## What you need to do
Omit all pictures, then retype the data exactly as given.

(Screenshot and code edit data)
↓
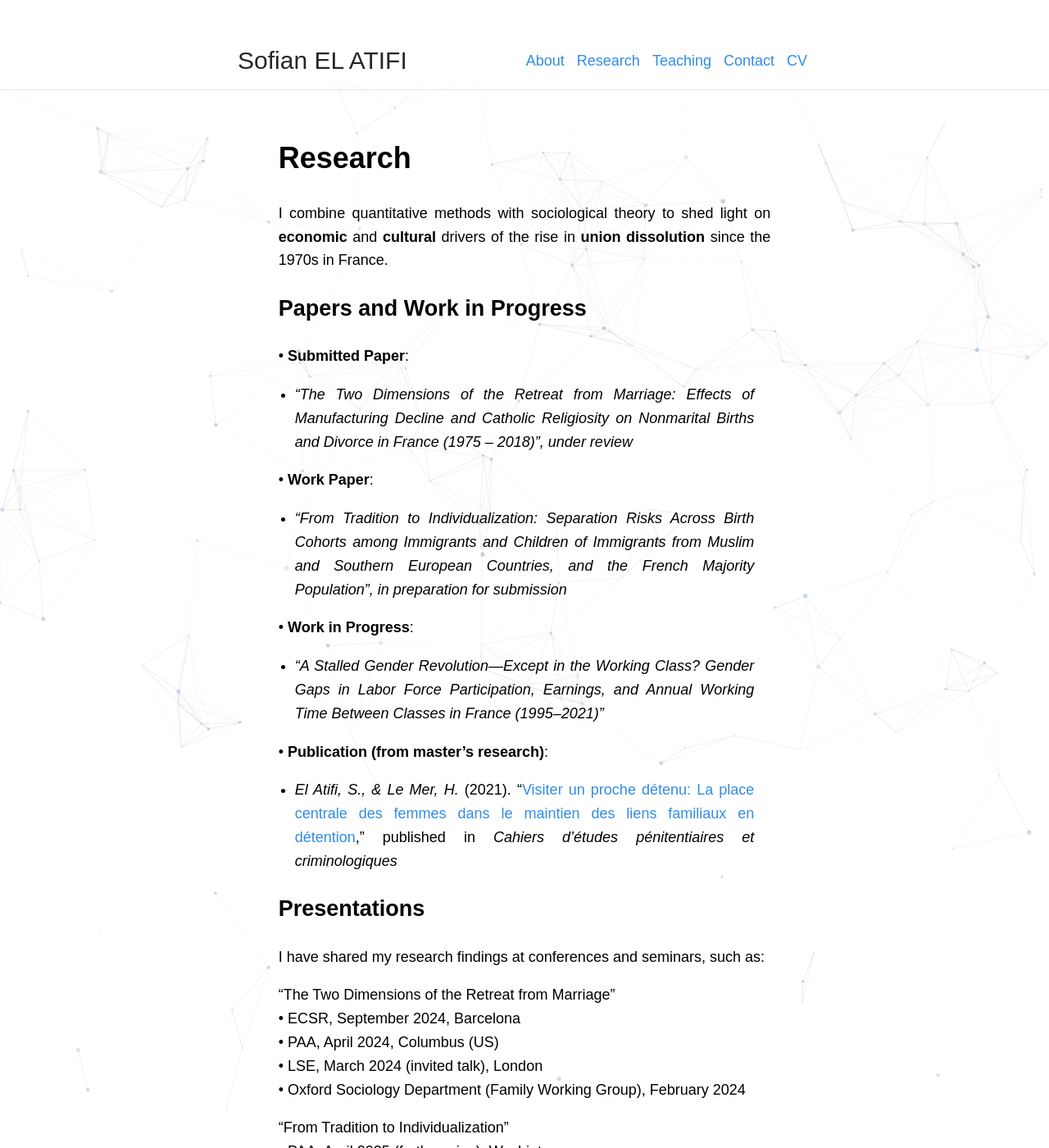
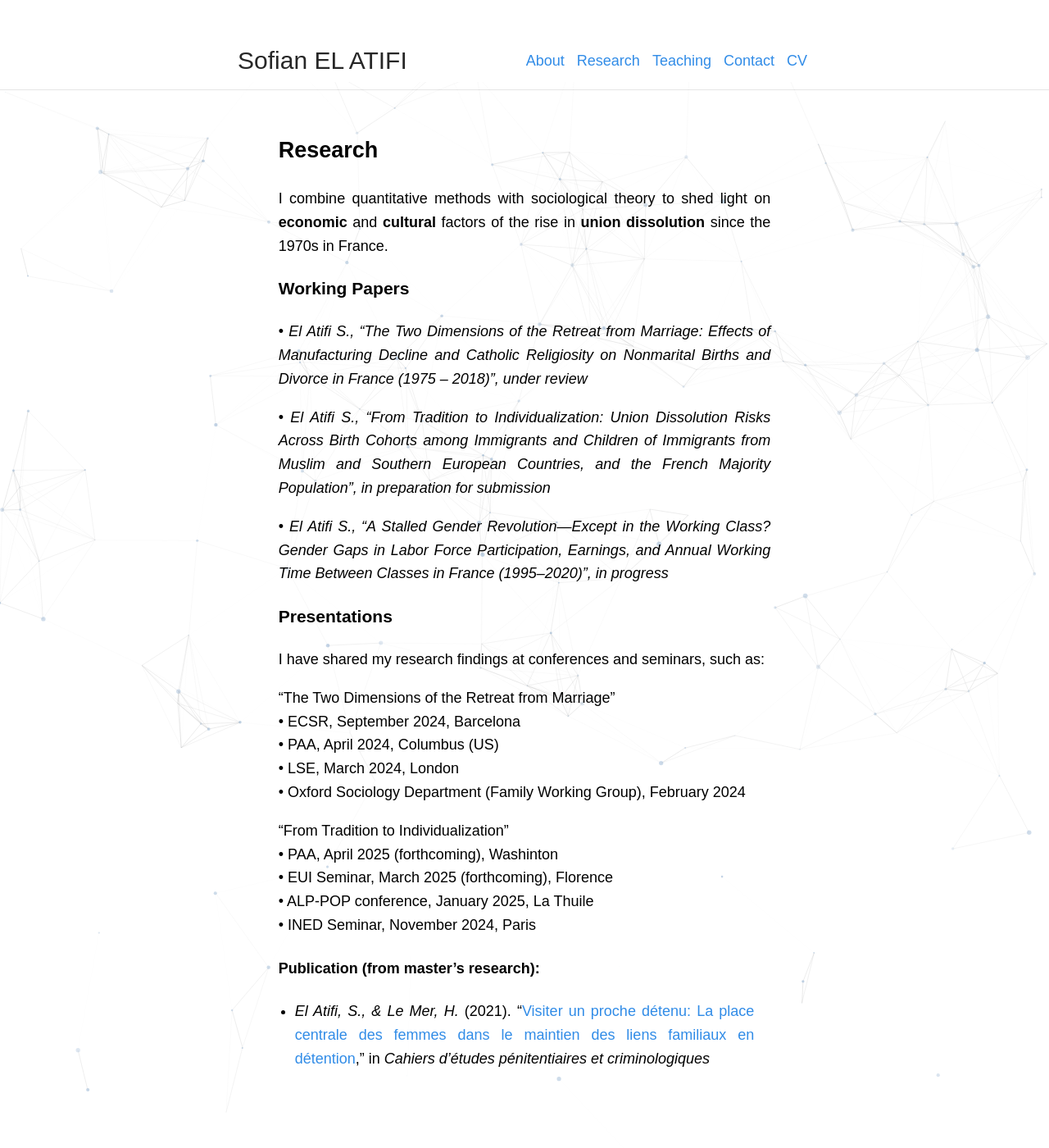
Before and after one commit to sofianelatifi/sofianelatifi.github.io, a Jekyll site: the page built from research.md, in a window 1280 px wide and 1400 px high. Shown: the whole window at 82% size. Built offline with Jekyll 4.4.1, drawn with Linux system fonts in a browser that asks for light colours.

Commit message:
Update research.md

```diff
--- a/research.md
+++ b/research.md
@@ -19,32 +19,26 @@ title: Sofian EL ATIFI - Research
   }
 </style>
 
-# Research
+## Research
 
-I combine quantitative methods with sociological theory to shed light on **economic** and **cultural** drivers of the rise in **union dissolution** since the 1970s in France.
+I combine quantitative methods with sociological theory to shed light on **economic** and **cultural** factors of the rise in **union dissolution** since the 1970s in France.
 
-## Papers and Work in Progress
+### Working Papers
 
-• **Submitted Paper**:
-  - *“The Two Dimensions of the Retreat from Marriage: Effects of Manufacturing Decline and Catholic Religiosity on Nonmarital Births and Divorce in France (1975 – 2018)”, under review*
+•	*El Atifi S., “The Two Dimensions of the Retreat from Marriage: Effects of Manufacturing Decline and Catholic Religiosity on Nonmarital Births and Divorce in France (1975 – 2018)”, under review*
 
-• **Work Paper**:
-  - *“From Tradition to Individualization: Separation Risks Across Birth Cohorts among Immigrants and Children of Immigrants from Muslim and Southern European Countries, and the French Majority Population”, in preparation for submission*
+•	*El Atifi S., “From Tradition to Individualization: Union Dissolution Risks Across Birth Cohorts among Immigrants and Children of Immigrants from Muslim and Southern European Countries, and the French Majority Population”, in preparation for submission*
 
-• **Work in Progress**:
-  - *“A Stalled Gender Revolution—Except in the Working Class? Gender Gaps in Labor Force Participation, Earnings, and Annual Working Time Between Classes in France (1995–2021)”*
+•	*El Atifi S., “A Stalled Gender Revolution—Except in the Working Class? Gender Gaps in Labor Force Participation, Earnings, and Annual Working Time Between Classes in France (1995–2020)”, in progress*
 
-• **Publication (from master's research)**:
-  - *El Atifi, S., & Le Mer, H.* (2021). “[Visiter un proche détenu: La place centrale des femmes dans le maintien des liens familiaux en détention](https://www.justice.gouv.fr/sites/default/files/2023-05/Cahiers_etudes_penitentiaires_et_criminologiques_n55.pdf),” published in *Cahiers d’études pénitentiaires et criminologiques*
-
-## Presentations
+### Presentations
 
 I have shared my research findings at conferences and seminars, such as:
 
 “The Two Dimensions of the Retreat from Marriage”
 •	ECSR, September 2024, Barcelona
 •	PAA, April 2024, Columbus (US)
-•	LSE, March 2024 (invited talk), London
+•	LSE, March 2024, London
 •	Oxford Sociology Department (Family Working Group), February 2024
 
 
@@ -53,3 +47,6 @@ I have shared my research findings at conferences and seminars, such as:
 •	EUI Seminar, March 2025 (forthcoming), Florence
 •	ALP-POP conference, January 2025, La Thuile
 •	INED Seminar, November 2024, Paris
+
+#### Publication (from master's research):
+  - *El Atifi, S., & Le Mer, H.* (2021). “[Visiter un proche détenu: La place centrale des femmes dans le maintien des liens familiaux en détention](https://www.justice.gouv.fr/sites/default/files/2023-05/Cahiers_etudes_penitentiaires_et_criminologiques_n55.pdf),” in *Cahiers d’études pénitentiaires et criminologiques*
```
↑
## Output of the exercise
Before and after one commit to sofianelatifi/sofianelatifi.github.io, a Jekyll site: the page built from research.md, in a window 1280 px wide and 1400 px high. Shown: the whole window at 82% size. Built offline with Jekyll 4.4.1, drawn with Linux system fonts in a browser that asks for light colours.

Commit message:
Update research.md

```diff
--- a/research.md
+++ b/research.md
@@ -19,32 +19,26 @@ title: Sofian EL ATIFI - Research
   }
 </style>
 
-# Research
+## Research
 
-I combine quantitative methods with sociological theory to shed light on **economic** and **cultural** drivers of the rise in **union dissolution** since the 1970s in France.
+I combine quantitative methods with sociological theory to shed light on **economic** and **cultural** factors of the rise in **union dissolution** since the 1970s in France.
 
-## Papers and Work in Progress
+### Working Papers
 
-• **Submitted Paper**:
-  - *“The Two Dimensions of the Retreat from Marriage: Effects of Manufacturing Decline and Catholic Religiosity on Nonmarital Births and Divorce in France (1975 – 2018)”, under review*
+•	*El Atifi S., “The Two Dimensions of the Retreat from Marriage: Effects of Manufacturing Decline and Catholic Religiosity on Nonmarital Births and Divorce in France (1975 – 2018)”, under review*
 
-• **Work Paper**:
-  - *“From Tradition to Individualization: Separation Risks Across Birth Cohorts among Immigrants and Children of Immigrants from Muslim and Southern European Countries, and the French Majority Population”, in preparation for submission*
+•	*El Atifi S., “From Tradition to Individualization: Union Dissolution Risks Across Birth Cohorts among Immigrants and Children of Immigrants from Muslim and Southern European Countries, and the French Majority Population”, in preparation for submission*
 
-• **Work in Progress**:
-  - *“A Stalled Gender Revolution—Except in the Working Class? Gender Gaps in Labor Force Participation, Earnings, and Annual Working Time Between Classes in France (1995–2021)”*
+•	*El Atifi S., “A Stalled Gender Revolution—Except in the Working Class? Gender Gaps in Labor Force Participation, Earnings, and Annual Working Time Between Classes in France (1995–2020)”, in progress*
 
-• **Publication (from master's research)**:
-  - *El Atifi, S., & Le Mer, H.* (2021). “[Visiter un proche détenu: La place centrale des femmes dans le maintien des liens familiaux en détention](https://www.justice.gouv.fr/sites/default/files/2023-05/Cahiers_etudes_penitentiaires_et_criminologiques_n55.pdf),” published in *Cahiers d’études pénitentiaires et criminologiques*
-
-## Presentations
+### Presentations
 
 I have shared my research findings at conferences and seminars, such as:
 
 “The Two Dimensions of the Retreat from Marriage”
 •	ECSR, September 2024, Barcelona
 •	PAA, April 2024, Columbus (US)
-•	LSE, March 2024 (invited talk), London
+•	LSE, March 2024, London
 •	Oxford Sociology Department (Family Working Group), February 2024
 
 
@@ -53,3 +47,6 @@ I have shared my research findings at conferences and seminars, such as:
 •	EUI Seminar, March 2025 (forthcoming), Florence
 •	ALP-POP conference, January 2025, La Thuile
 •	INED Seminar, November 2024, Paris
+
+#### Publication (from master's research):
+  - *El Atifi, S., & Le Mer, H.* (2021). “[Visiter un proche détenu: La place centrale des femmes dans le maintien des liens familiaux en détention](https://www.justice.gouv.fr/sites/default/files/2023-05/Cahiers_etudes_penitentiaires_et_criminologiques_n55.pdf),” in *Cahiers d’études pénitentiaires et criminologiques*
```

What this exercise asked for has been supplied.